There’s a real beauty to being raised in the Catholic Church and continuing to practice the faith from childhood to adulthood. But there’s also beauty in finding the Catholic faith as an adult and going through the Order of Christian Initiation of Adults process, or OCIA. Formerly known as RCIA, our parish’s OCIA process is the same.
This past Easter, we welcomed three people into the Catholic faith. Tanya Barbero has served as Director of Faith Formation and Youth Ministry for about a year. This was the first group she’s accompanied through OCIA, and she loved the process.
“It was sustaining for me,” she says. “I enjoyed the eagerness and hunger from those making a choice to follow the Lord and become Catholic. They encouraged me to continue to grow deeper in my faith and closeness to the Lord. And watching God work in the lives of His people is like witnessing many little miracles.”
OCIA is open to anyone, age 7 through adult, who wants to become Catholic. People can begin the process anytime during the year. Typically, there are two groups of people who participate in OCIA; the un-baptized and baptized non-Catholic Christians. For those un-baptized, celebration of the sacraments of Baptism, Confirmation, and First Eucharist is held at the Easter Vigil. Reception of baptized Christians into Full Communion of the Catholic Church can be done throughout the year. Our sessions are in-person with the availability of online resources to augment our teaching.
“When someone comes in to inquire about OCIA, God has already been working in their lives,” Tanya says. “We are just facilitators of the next steps.”
OCIA is divided into four stages, each of which is very important. The first is the inquiry stage, where a person learns more about Jesus and the Catholic Church. Second, is the catechumenate stage, where a person is going through actual catechesis to learn more about the Catholic faith. Next is the preparation for the sacraments — a rebirth of sorts. Last is the fourth stage, which involves reflecting on the sacraments a person has received during the Easter season.
Catechumens have a sponsor that walks with them through the process. Tanya would love to have people she can call on to serve as a sponsor. Many people who go through OCIA don’t know anyone who is Catholic.
Tanya wants to thank everyone who helped her through her first year of leading OCIA — they made all the difference.
“The Lord took care of making sure what was needed was done,” Tanya says. “People would help when I needed help, even those who were not part of a team.”
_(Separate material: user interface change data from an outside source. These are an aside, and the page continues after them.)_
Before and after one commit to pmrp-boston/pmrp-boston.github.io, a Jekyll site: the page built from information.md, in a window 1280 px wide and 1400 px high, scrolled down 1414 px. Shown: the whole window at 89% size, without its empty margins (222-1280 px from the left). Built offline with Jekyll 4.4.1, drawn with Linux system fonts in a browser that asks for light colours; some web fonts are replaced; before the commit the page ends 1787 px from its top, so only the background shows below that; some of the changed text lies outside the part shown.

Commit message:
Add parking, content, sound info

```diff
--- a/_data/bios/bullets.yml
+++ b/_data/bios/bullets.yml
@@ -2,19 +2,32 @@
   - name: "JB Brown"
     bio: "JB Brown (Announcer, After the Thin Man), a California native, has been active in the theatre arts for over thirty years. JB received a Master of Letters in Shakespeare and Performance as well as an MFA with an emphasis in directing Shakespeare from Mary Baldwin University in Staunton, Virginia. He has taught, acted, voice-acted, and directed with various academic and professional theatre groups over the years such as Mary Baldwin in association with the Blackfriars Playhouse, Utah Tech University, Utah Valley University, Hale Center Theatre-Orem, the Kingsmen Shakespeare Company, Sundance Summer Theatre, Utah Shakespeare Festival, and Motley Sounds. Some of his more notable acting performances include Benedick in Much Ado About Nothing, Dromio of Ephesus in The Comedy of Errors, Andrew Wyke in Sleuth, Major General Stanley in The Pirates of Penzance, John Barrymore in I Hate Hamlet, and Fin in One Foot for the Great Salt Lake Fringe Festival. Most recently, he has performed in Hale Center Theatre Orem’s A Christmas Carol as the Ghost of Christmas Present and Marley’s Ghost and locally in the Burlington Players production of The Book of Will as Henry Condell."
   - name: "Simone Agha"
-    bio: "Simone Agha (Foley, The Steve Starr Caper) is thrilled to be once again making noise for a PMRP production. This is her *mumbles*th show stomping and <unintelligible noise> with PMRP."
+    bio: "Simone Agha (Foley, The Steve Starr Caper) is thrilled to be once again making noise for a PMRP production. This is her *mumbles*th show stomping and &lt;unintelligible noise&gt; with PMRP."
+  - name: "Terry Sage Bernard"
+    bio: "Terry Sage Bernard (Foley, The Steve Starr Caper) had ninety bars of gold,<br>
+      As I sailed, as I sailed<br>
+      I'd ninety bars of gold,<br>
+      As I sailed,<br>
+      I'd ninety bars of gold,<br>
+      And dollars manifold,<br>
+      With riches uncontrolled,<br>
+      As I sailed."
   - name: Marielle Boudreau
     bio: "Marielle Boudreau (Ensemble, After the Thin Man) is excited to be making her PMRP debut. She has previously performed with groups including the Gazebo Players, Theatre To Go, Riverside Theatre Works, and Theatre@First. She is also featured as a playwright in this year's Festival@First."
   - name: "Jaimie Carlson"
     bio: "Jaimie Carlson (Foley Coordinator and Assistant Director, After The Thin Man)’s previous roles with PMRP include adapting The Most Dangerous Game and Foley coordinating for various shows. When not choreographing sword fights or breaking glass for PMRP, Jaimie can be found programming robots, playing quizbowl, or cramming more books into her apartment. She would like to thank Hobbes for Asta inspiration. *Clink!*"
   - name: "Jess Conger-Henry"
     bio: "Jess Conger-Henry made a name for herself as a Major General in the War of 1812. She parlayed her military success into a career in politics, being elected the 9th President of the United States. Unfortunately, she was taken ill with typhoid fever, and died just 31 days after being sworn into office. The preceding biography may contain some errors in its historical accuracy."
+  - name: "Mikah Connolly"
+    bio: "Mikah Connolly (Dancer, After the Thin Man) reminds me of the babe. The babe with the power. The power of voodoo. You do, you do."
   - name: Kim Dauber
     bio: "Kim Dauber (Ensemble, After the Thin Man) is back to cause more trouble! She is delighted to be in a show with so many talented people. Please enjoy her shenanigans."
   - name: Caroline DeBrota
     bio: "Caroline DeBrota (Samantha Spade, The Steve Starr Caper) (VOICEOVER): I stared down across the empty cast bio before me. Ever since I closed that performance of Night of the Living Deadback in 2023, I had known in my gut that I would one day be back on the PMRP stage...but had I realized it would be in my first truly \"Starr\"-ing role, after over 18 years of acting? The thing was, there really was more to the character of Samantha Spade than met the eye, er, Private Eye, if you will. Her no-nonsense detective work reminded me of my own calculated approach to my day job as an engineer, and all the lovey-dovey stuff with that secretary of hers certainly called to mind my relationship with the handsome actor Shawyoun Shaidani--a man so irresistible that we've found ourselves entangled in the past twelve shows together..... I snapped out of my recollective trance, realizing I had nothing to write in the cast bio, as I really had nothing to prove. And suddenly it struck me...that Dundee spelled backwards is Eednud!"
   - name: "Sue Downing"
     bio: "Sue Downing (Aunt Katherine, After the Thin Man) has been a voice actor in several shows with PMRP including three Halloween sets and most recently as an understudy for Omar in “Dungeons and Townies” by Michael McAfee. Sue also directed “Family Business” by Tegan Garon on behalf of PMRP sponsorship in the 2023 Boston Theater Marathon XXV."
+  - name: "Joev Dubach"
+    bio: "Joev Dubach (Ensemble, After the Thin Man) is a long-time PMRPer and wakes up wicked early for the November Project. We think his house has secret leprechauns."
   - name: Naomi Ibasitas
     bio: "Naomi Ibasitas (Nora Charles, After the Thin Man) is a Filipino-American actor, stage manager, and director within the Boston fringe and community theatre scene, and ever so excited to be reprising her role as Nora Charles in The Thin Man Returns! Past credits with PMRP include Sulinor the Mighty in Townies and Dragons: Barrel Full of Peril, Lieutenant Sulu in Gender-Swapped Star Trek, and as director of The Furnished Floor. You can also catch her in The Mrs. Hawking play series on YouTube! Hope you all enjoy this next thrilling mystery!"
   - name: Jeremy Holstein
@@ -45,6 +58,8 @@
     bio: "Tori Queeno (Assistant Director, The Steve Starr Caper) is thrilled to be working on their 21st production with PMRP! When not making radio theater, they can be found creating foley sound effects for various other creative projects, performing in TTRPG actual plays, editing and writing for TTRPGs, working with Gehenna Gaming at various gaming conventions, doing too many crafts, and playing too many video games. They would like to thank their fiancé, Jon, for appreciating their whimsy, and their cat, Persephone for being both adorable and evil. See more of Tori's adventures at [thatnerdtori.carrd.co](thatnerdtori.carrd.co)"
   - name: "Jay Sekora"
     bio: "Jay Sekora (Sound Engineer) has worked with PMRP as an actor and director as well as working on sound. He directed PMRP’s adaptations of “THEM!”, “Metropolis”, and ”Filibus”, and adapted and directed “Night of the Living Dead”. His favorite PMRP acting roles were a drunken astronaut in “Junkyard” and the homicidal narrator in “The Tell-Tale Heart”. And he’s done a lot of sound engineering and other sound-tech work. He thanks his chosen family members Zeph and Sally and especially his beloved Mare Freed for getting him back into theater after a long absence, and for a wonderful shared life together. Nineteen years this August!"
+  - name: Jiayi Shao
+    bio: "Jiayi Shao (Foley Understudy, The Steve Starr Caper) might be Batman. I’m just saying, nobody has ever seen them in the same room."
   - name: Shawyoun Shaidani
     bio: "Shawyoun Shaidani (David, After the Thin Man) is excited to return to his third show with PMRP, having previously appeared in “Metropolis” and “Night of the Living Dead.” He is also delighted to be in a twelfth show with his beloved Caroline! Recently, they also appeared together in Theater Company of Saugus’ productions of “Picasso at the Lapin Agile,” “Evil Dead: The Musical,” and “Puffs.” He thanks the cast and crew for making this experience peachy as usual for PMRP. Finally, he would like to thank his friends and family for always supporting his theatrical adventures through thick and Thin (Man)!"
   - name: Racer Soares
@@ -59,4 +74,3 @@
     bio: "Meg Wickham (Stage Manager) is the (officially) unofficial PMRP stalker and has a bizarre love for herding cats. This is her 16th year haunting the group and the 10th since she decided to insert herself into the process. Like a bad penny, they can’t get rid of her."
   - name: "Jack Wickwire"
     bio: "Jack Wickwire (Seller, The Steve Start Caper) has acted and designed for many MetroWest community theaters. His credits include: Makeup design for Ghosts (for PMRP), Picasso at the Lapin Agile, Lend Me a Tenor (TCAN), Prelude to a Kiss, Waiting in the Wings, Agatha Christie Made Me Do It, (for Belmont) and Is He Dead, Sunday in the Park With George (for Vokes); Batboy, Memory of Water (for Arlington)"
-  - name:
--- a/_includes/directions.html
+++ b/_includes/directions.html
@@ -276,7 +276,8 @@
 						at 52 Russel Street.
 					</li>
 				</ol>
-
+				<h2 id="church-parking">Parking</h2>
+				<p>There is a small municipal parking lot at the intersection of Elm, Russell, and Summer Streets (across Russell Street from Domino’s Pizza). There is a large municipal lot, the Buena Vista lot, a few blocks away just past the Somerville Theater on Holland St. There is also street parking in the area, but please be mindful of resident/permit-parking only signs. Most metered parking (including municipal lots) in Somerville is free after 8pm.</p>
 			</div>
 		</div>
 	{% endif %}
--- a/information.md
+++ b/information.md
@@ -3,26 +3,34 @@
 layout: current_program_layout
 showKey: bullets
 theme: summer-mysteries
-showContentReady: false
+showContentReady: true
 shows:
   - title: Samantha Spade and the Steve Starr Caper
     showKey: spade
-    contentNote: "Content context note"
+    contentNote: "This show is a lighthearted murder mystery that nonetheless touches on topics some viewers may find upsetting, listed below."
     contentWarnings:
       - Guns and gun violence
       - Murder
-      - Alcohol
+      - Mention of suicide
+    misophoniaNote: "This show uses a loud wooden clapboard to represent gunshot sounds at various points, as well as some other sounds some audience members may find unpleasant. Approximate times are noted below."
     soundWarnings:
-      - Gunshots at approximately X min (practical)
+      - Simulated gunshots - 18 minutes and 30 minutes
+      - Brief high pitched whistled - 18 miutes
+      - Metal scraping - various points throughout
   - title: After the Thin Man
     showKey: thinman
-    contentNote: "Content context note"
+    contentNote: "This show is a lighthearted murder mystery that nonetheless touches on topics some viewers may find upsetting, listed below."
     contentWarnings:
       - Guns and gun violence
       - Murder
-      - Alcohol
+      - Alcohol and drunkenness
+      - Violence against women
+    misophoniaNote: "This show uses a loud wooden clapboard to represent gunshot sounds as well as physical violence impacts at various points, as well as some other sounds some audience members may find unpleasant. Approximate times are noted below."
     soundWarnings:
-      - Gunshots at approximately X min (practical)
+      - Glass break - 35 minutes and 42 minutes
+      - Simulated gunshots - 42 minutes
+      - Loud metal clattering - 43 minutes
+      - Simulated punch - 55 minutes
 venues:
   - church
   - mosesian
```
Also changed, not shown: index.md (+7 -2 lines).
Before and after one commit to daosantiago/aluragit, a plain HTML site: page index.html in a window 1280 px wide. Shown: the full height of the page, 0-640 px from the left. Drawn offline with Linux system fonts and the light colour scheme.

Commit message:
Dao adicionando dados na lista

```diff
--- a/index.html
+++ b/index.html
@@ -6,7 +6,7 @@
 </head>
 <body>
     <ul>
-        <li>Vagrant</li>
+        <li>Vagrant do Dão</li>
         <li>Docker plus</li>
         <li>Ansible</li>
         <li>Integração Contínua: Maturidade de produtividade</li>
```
If you are considering becoming Catholic, Tanya encourages you to consider going through the OCIA process.
“When God speaks, take time to listen,” she says. “Feel comfortable to come forward and inquire.”
In addition, Tanya hopes to get a core team together for OCIA.
For more information on getting involved, contact Tanya Barbero at email@example.com or 808-244-4148.